BTW here is a bit more to chew on;) : http://www.borbelyaudio.com/
The preamp originally cited was a common source amplifier with gain. A simple common source JFET amp will have a fair amount of distortion (~0.5-1% if done right, assuming low gain and and output voltage of ~1-2V). Most of the distortion is low order (2nd and 3rd harmonics). The preamp was originally being used with an electric guitar, though, so the distortion in that application was probably irrelevant for the most part. The common source buffer cited in the next post is a neat idea for overcoming the relatively low impedance of an inverting gain clone. Distortion can be pretty low (0.005% simulated).

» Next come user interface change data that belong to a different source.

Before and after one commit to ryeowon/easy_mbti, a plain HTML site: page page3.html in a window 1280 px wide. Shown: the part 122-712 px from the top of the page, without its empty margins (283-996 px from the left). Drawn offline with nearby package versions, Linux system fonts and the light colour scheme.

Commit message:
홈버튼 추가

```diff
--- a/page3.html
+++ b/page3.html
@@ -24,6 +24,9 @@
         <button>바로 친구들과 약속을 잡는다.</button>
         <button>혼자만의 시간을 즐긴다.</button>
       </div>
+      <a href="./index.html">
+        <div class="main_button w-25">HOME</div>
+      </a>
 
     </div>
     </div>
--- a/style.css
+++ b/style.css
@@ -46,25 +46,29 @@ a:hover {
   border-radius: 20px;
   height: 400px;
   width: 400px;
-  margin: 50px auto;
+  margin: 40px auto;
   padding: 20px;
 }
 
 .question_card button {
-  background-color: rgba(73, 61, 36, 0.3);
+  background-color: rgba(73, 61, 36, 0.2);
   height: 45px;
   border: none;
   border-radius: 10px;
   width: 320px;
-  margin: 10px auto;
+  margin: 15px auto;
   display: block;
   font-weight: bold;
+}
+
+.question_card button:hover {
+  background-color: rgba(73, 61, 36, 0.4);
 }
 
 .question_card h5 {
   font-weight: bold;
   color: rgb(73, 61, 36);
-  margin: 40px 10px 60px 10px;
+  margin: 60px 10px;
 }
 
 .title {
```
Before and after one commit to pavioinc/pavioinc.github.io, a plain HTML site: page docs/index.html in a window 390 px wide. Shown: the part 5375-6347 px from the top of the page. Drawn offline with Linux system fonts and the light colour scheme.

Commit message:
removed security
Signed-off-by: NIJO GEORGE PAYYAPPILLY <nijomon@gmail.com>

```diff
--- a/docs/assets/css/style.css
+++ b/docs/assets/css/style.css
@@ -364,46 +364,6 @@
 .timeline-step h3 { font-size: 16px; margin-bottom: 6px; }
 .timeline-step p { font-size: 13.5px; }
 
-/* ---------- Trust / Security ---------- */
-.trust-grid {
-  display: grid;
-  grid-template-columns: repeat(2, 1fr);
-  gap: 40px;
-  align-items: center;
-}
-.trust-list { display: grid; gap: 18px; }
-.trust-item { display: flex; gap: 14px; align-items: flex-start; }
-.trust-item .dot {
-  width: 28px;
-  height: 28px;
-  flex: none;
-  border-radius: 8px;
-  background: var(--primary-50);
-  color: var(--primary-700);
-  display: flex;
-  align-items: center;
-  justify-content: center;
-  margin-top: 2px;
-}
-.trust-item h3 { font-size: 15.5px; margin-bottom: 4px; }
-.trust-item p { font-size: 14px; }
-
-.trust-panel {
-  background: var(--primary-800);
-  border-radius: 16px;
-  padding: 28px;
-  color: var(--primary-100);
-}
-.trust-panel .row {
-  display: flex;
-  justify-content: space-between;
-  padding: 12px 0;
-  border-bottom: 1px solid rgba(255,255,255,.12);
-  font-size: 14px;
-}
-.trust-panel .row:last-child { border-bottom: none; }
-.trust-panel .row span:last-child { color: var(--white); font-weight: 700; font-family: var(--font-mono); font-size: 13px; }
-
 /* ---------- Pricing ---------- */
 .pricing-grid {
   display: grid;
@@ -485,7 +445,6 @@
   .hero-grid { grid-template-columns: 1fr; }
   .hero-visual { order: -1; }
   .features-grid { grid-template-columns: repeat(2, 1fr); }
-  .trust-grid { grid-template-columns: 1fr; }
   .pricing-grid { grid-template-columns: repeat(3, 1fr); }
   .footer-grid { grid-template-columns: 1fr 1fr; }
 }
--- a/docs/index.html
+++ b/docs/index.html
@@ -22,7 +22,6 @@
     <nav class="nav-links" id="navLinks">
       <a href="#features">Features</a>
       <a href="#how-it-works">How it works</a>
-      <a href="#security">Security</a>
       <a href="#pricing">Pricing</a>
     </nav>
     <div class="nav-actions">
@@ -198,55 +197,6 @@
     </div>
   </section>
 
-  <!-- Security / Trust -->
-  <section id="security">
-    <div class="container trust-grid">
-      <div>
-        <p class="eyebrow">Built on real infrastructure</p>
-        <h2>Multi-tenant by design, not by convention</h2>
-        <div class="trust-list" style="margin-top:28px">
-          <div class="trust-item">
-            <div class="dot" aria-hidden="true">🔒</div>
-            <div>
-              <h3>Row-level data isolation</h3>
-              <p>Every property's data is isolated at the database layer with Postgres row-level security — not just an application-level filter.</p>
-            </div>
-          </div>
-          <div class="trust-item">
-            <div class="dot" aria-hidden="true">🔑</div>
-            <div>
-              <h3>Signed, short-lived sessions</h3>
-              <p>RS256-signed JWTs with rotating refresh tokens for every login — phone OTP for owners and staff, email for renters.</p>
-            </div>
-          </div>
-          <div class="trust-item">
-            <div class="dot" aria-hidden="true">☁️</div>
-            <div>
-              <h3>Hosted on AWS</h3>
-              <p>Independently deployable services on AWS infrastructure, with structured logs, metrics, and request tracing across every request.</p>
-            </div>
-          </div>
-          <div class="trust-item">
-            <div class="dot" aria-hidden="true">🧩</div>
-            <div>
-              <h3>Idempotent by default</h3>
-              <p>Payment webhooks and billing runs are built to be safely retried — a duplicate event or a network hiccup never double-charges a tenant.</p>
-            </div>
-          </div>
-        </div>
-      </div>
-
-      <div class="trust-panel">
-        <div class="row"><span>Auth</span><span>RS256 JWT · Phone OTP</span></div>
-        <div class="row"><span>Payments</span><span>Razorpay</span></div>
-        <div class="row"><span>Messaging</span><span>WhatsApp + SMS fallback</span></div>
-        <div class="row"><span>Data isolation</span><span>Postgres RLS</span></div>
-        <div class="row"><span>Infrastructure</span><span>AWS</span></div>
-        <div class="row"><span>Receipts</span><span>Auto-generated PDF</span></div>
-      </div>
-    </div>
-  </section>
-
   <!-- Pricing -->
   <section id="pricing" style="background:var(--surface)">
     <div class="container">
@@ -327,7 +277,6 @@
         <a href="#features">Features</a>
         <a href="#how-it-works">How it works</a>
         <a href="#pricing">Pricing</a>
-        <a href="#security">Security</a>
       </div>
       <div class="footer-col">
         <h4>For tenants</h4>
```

If you are using a low slew rate power opamp and need some extra gain to avoid slew rate problems, it might be a better idea to just give in and use an opamp if you want a modest gain boost and are concerned about adding distortion. If you don't care, then a simple JFET commmon source amp will work. There will be a big turn-on thump, though, due to the single ended capacitor coupled output.
I did a simulation today using a PN4303 (halfway decent audio FET with reasonably low noise and fairly low transconductance). With the standard model in ORCAD, a 680 ohm source resistor and a 6.8k drain resistor gave me a gain of almost exactly five. For 200mV in (1V out), I got 0.3% THD, almost all 2nd and 3rd harmonic. This agrees pretty well with what I've gotten in real life. With these values, the drain voltage was fairly well centered using a +30v supply. For real - life FETs, you'd have to select devices or jigger the values around for proper gain and output voltage centering, but the results look reasonably encouraging. Last time I looked, Electronic Goldmine had the PN4303. Mouser also has them from Fairchild and Vishay. If you go this route, I'd spend the extra money and opt for the Vishay devices.

BTW, you never really mentioned wheter you wanted a gain block or a buffer in front of your clone, though since you originally cited the common source amp, I assumed the former. If you want gain, how much?